Out & About …

… on the North York Moors, or wherever I happen to be.

Tag: 18th-century

  • Easby Hall and the Rise and Fall of the Whitby Campions

    Easby Hall and the Rise and Fall of the Whitby Campions

    The tiny hamlet of Easby serves as a picturesque setting against the majestic backdrop of the Cleveland Hills. The large prominent house to the left of centre is Easby Hall. Easby Manor came into the possession of Robert Campion, a prominent figure in Whitby during the early 19th century. Campion, a banker and businessman of…

  • Ormesby Hall—from family home to National Trust property

    Ormesby Hall—from family home to National Trust property

    Perched proudly on the outskirts of a bustling housing estate, Ormesby Hall, a Palladian mansion, appears somewhat incongruous. Despite its seemingly out-of-place location, it maintains an air of refinement and is surrounded by parkland, a sharp contrast with its urban surroundings. In contrast to more opulent residences like Marton and Gunnergate Halls, erected with newfound…

  • Smelly Farm and the 18th Century Enclosures

    Smelly Farm and the 18th Century Enclosures

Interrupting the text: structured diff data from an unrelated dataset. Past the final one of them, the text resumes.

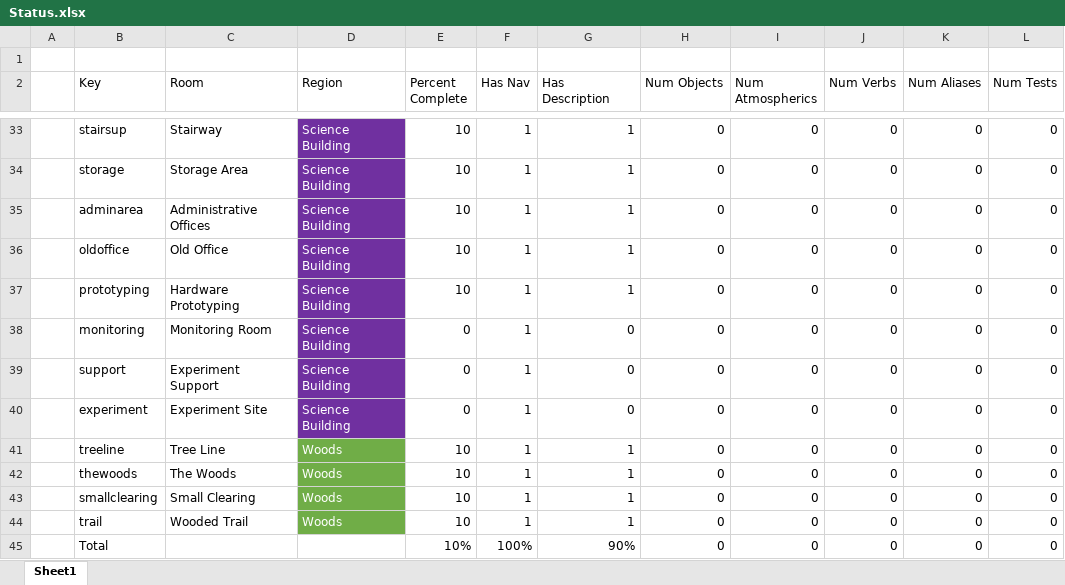
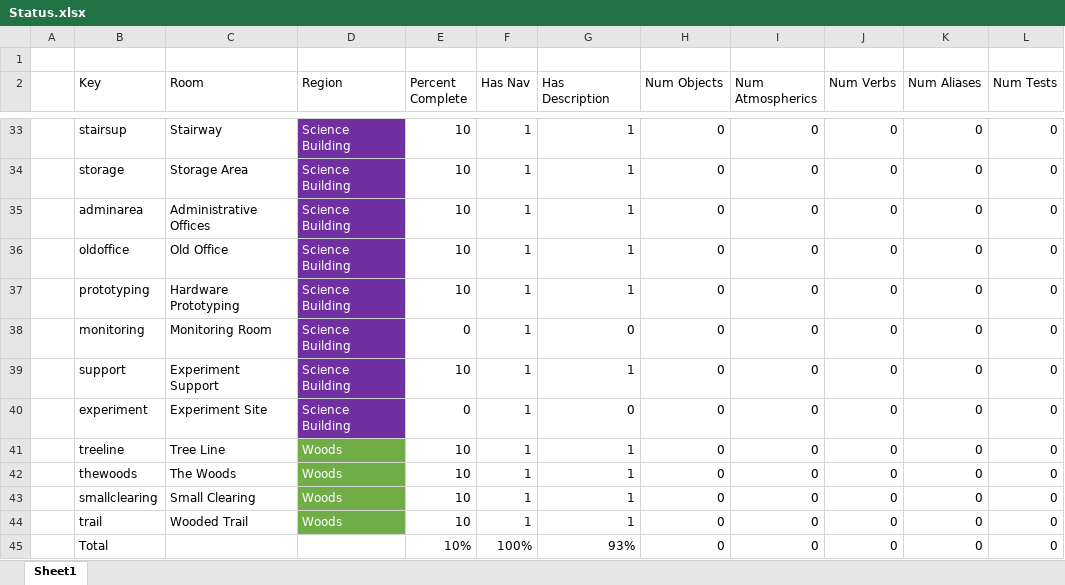
Before and after one commit to IntegerMan/angularIF, an Excel workbook: design/Fog Terrier/Status.xlsx, sheet Sheet1, drawn as a sheet; only a part is shown, gaps mark what is left out; values as stored, in another font and other column widths than the file's, no borders; conditional formats and table styles not drawn; the diff names each change by its address in the sheet, - before the commit and + after, or states it on an @@ line.

```diff
--- a/design/Fog Terrier/Status.xlsx (sheet Sheet1)
+++ b/design/Fog Terrier/Status.xlsx (sheet Sheet1)
-E39 (Percent Complete): 0
+E39 (Percent Complete): 10
-G39 (Has Description): 0
+G39 (Has Description): 1
-G45 (Has Description): 90%
+G45 (Has Description): 93%
```
Also changed, not shown: 1 other file.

    A rather drab photograph capturing a drab-looking collection of barns, reflecting an exceptionally drab overcast day. The presence of a strong wind and rain in the air adds to the overall drabness. Lounsdale — sometimes spelt Lonsdale — stands before me in all its aromatic glory. The barns, once known to my friendship group with…

  • Clitherbecks — Coal, Cottages and Calamity

    Clitherbecks — Coal, Cottages and Calamity

    Clitherbecks, a very lonely and remote place on the moors near Danby, yet attaining a certain picturesque quality beneath the blanket of snow. The dale is renowned for its coal mining legacy. Modest, isolated shafts were operated using a ‘horse gin.’ Upon reaching the seam, horizontal headings were dug in various directions until deemed too…

  • Brock or Huckster? What’s behind the name of the Badger Stone?

    Brock or Huckster? What’s behind the name of the Badger Stone?

    I succeeded in reaching the Badger Stone before the snow came. By the time I returned to the car, I had transformed into a snowman. The Badger Stone, an oddity in itself, is a sturdy sandstone outcrop standing alone and distant on the periphery of a plateau within a desolate moorland, rising to a height…

  • Brathay Hall — “Mr. Law’s White palace – a bitch!”

    Brathay Hall — “Mr. Law’s White palace – a bitch!”

    Brathay Trust is based in an elegant 18th Century Georgian country house. It was built by George Law, the son of an Attorney who was involved in Backbarrow ironworks. On his death, in the West Indies in 1802, the house passed to his son Henry, who rented it to John Harden, a gentleman with connections…

  • The Green Bag Rebellion: Guisborough’s 1820 Guy Fawkes Night

    The Green Bag Rebellion: Guisborough’s 1820 Guy Fawkes Night

    This morning’s images of politicians’ effigies being paraded and set ablaze in Lewes reminded me of a tale from 1820 in Guisborough. After Guy Fawkes’s infamous plot in 1605, the King and his government had started a public day of thanks by an Act of Parliament (which wasn’t repealed until 1859) and was taken up…

  • The Hand Stone of Ingleby Moor

    The Hand Stone of Ingleby Moor

    On the desolate expanse of Ingleby Moor stands a weathered stone guidepost, rising tall beyond a metre. Its west face bears the inscription “TO INGLEBY AND STOXLEY,” while the east face proudly displays “TO GUISBORO,” and on the south face, the words “TO KIRBY AND HELMSLEY 1757” are inscribed. But what sets this landmark apart…

  • 18th-Century stables and cartshed at Bransdale Mill

    18th-Century stables and cartshed at Bransdale Mill

    If you’ve ever been to Bransdale Mill, you will have seen the old barn propped up for years by scaffolding to prevent collapse. This has been necessary since the Public Footpath passes directly below the north end gable. Now the barn is stable at last, its scaffolding gone. And a fine sight it is. One…

  • William Parkinson and the gibbet on Turkey Nab

    William Parkinson and the gibbet on Turkey Nab

    I reckon Turkey Nab must be one of the steepest hill climbs in Cleveland. It’s one of those routes where vehicles can be driven without tarmac, which makes it popular with 4WD enthusiasts. But for cyclists, it’s a different story altogether. That loose gravel turns it into a proper challenge. This high moorland route has…